When you wander through the aisles of your local auto parts store, you are bound to come across an aisle with nothing but motor oil. This sight can intimidate anyone, but it is especially daunting for someone who is just learning how to change oil. However, while there are plenty of options available for oil, your choices may not be as intimidating as the selection. The manual for your specific car should help you narrow down your selection by recommended oil weight, like 10W-30, and viscosity. While the manual may help narrow your choices, you are still likely perplexed by the idea of conventional versus synthetic oils, but again, the choice really depends on your engine. Therefore, it is better to understand the best options and to know what will work with your vehicle.
Premium Conventional Oil
Premium conventional oil is the standard for most new vehicles. However, it is also an excellent option for light-duty vehicles. Check your owner’s manual to know the viscosity and weight you should get. This type of oil typically comes in weights ranging from 5W-20 or 5W-30 for lower temperatures and 10W-30 for higher temperatures. These oils can be combined with the best oil filters to ensure optimum performance.
Full Synthetic Oil
In discussions about the best oils to use, full synthetics likely win the day. However, that does not mean that every car owner should use this type of oil. While these oils may perform better than other oils, they are expensive and often unnecessary in conventional engines. Although, if you drive a vehicle with a high-tech, high-end engine, then you may want to and the manual may require you to spend the extra for the upgrade.

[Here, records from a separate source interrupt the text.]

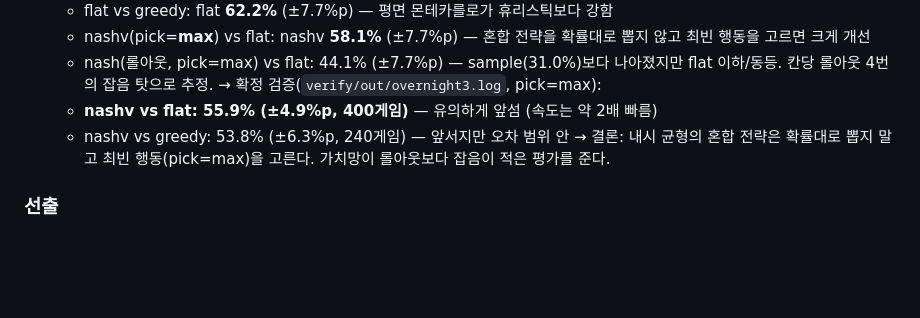
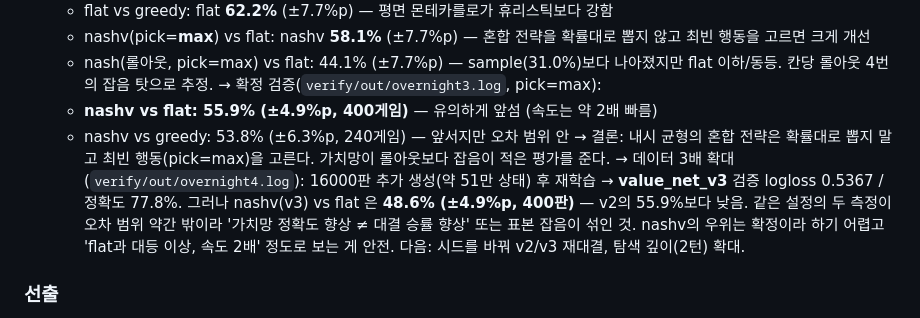
Before and after one commit to gamppe/pokemon-battle-ai, a Markdown page: docs/PROGRESS.md, the part around the change. Drawn GitHub-style; blank space fills up the shorter version.

Commit message:
Progress notes: overnight4 (value net v3) results
Co-Authored-By: Claude Sonnet 5.5 <noreply@anthropic.com>

```diff
--- a/docs/PROGRESS.md
+++ b/docs/PROGRESS.md
@@ -60,6 +60,7 @@
   - **nashv vs flat: 55.9% (±4.9%p, 400게임)** — 유의하게 앞섬 (속도는 약 2배 빠름)
   - nashv vs greedy: 53.8% (±6.3%p, 240게임) — 앞서지만 오차 범위 안
   → 결론: 내시 균형의 혼합 전략은 확률대로 뽑지 말고 최빈 행동(pick=max)을 고른다. 가치망이 롤아웃보다 잡음이 적은 평가를 준다.
+  → 데이터 3배 확대(`verify/out/overnight4.log`): 16000판 추가 생성(약 51만 상태) 후 재학습 → **value_net_v3** 검증 logloss 0.5367 / 정확도 77.8%. 그러나 nashv(v3) vs flat 은 **48.6% (±4.9%p, 400판)** — v2의 55.9%보다 낮음. 같은 설정의 두 측정이 오차 범위 약간 밖이라 '가치망 정확도 향상 ≠ 대결 승률 향상' 또는 표본 잡음이 섞인 것. nashv의 우위는 확정이라 하기 어렵고 'flat과 대등 이상, 속도 2배' 정도로 보는 게 안전. 다음: 시드를 바꿔 v2/v3 재대결, 탐색 깊이(2턴) 확대.
 
 ### 선출
 - 지도학습(`ai/selection.py`): 팀 단위로 학습/검증을 나누면 기준선이 2.10/3(누수 있던 값) → 1.59/3. 모델 1.66/3 (무작위 1.49/3). 리플레이의 선출은 '사람의 습관'이지 정답이 아니므로 보조로만 사용.
```
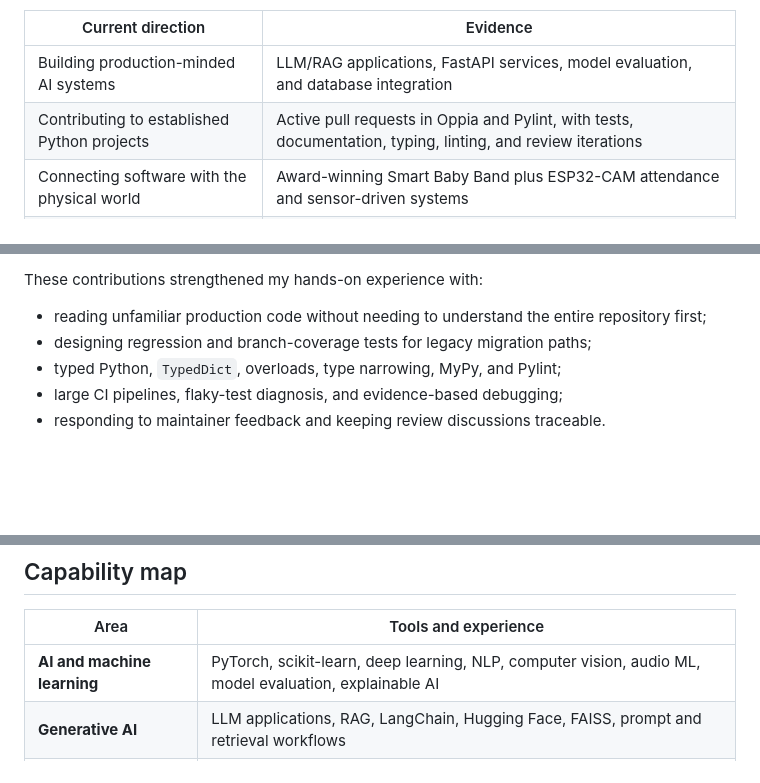
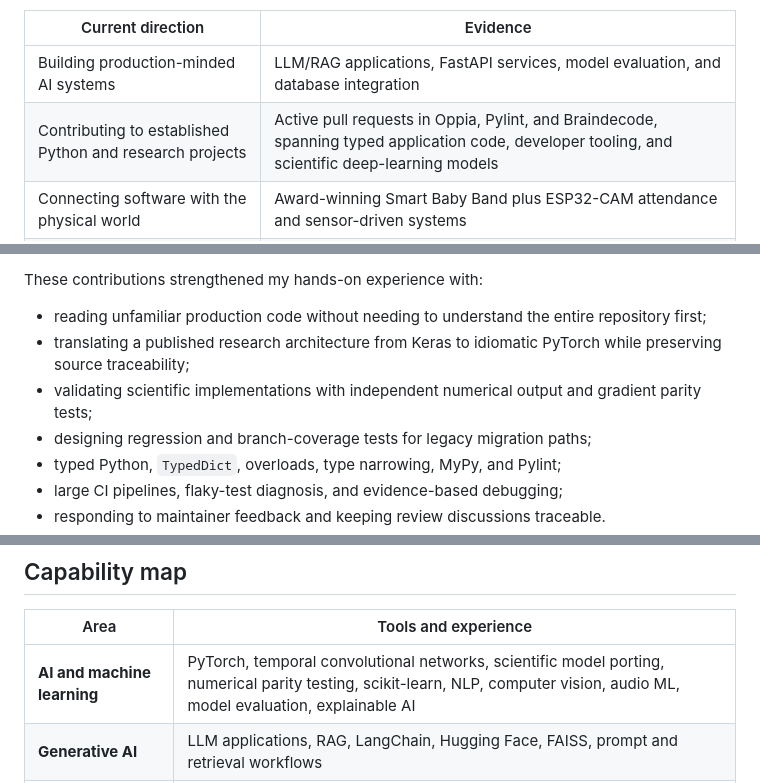
Before and after one commit to arslan-shafique/arslan-shafique, a Markdown page: README.md, 3 parts joined by grey strips. Drawn GitHub-style; blank space fills up the shorter version.

Commit message:
Add Braindecode TCCNet contribution

```diff
--- a/README.md
+++ b/README.md
@@ -27,7 +27,7 @@ I am a Computer Science graduate based in Lahore, Pakistan. My work spans **AI/M
 | Current direction | Evidence |
 | --- | --- |
 | Building production-minded AI systems | LLM/RAG applications, FastAPI services, model evaluation, and database integration |
-| Contributing to established Python projects | Active pull requests in Oppia and Pylint, with tests, documentation, typing, linting, and review iterations |
+| Contributing to established Python and research projects | Active pull requests in Oppia, Pylint, and Braindecode, spanning typed application code, developer tooling, and scientific deep-learning models |
 | Connecting software with the physical world | Award-winning Smart Baby Band plus ESP32-CAM attendance and sensor-driven systems |
 | Growing in public | Every featured project and contribution links to inspectable code, commits, tests, or review history |
 
@@ -50,6 +52,8 @@ I am a Computer Science graduate based in Lahore, Pakistan. My work spans **AI/M
 These contributions strengthened my hands-on experience with:
 
 - reading unfamiliar production code without needing to understand the entire repository first;
+- translating a published research architecture from Keras to idiomatic PyTorch while preserving source traceability;
+- validating scientific implementations with independent numerical output and gradient parity tests;
 - designing regression and branch-coverage tests for legacy migration paths;
 - typed Python, `TypedDict`, overloads, type narrowing, MyPy, and Pylint;
 - large CI pipelines, flaky-test diagnosis, and evidence-based debugging;
@@ -85,7 +89,7 @@ An ESP32-CAM streams video to a FastAPI and OpenCV recognition service, verifies
 
 | Area | Tools and experience |
 | --- | --- |
-| **AI and machine learning** | PyTorch, scikit-learn, deep learning, NLP, computer vision, audio ML, model evaluation, explainable AI |
+| **AI and machine learning** | PyTorch, temporal convolutional networks, scientific model porting, numerical parity testing, scikit-learn, NLP, computer vision, audio ML, model evaluation, explainable AI |
 | **Generative AI** | LLM applications, RAG, LangChain, Hugging Face, FAISS, prompt and retrieval workflows |
 | **Python backend** | FastAPI, REST APIs, JWT authentication, PostgreSQL, MySQL, Pandas, service integration |
 | **Quality engineering** | Pytest-style testing, branch coverage, MyPy, Pylint, Ruff, GitHub Actions, code review |
```
Also changed, not shown: other parts of README.md (+2 -0 lines).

Synthetic Blend Oil
For drivers of heavy-duty SUVs and pickups, synthetic blend oil might be worth the few extra pennies over conventional oil. These oils, made of synthetics and organics, are less volatile, meaning they improve fuel economy and reduce evaporative oil loss.
Believe it or not, over half of the vehicles currently on the road have more than 75,000 miles on the odometer. You might even own one of these high-mileage gems. If you do, then you know that they require special attention. Oil refiners also understand these unique needs, which is why higher-mileage oils are formulated with conditioners for the seals in the system. As cars age, their seals can dry out, becoming ineffective and causing leaks. The unique ingredients in these specific oils help to rehydrate and reswell these seals, which can prevent small leaks and help recondition the system.
While it is difficult to pinpoint just one oil type that is best for cars in general, it is possible to identify the best oil option for your specific vehicle. However, to know which is best, you need to review your owner’s manual and learn the proper weight and viscosity required of an oil. Also, it is a good idea to review your odometer and consider if a higher-mileage oil is a good option. In any case, reflect on the information you have and go down to your local auto parts store to get help to narrow your selection.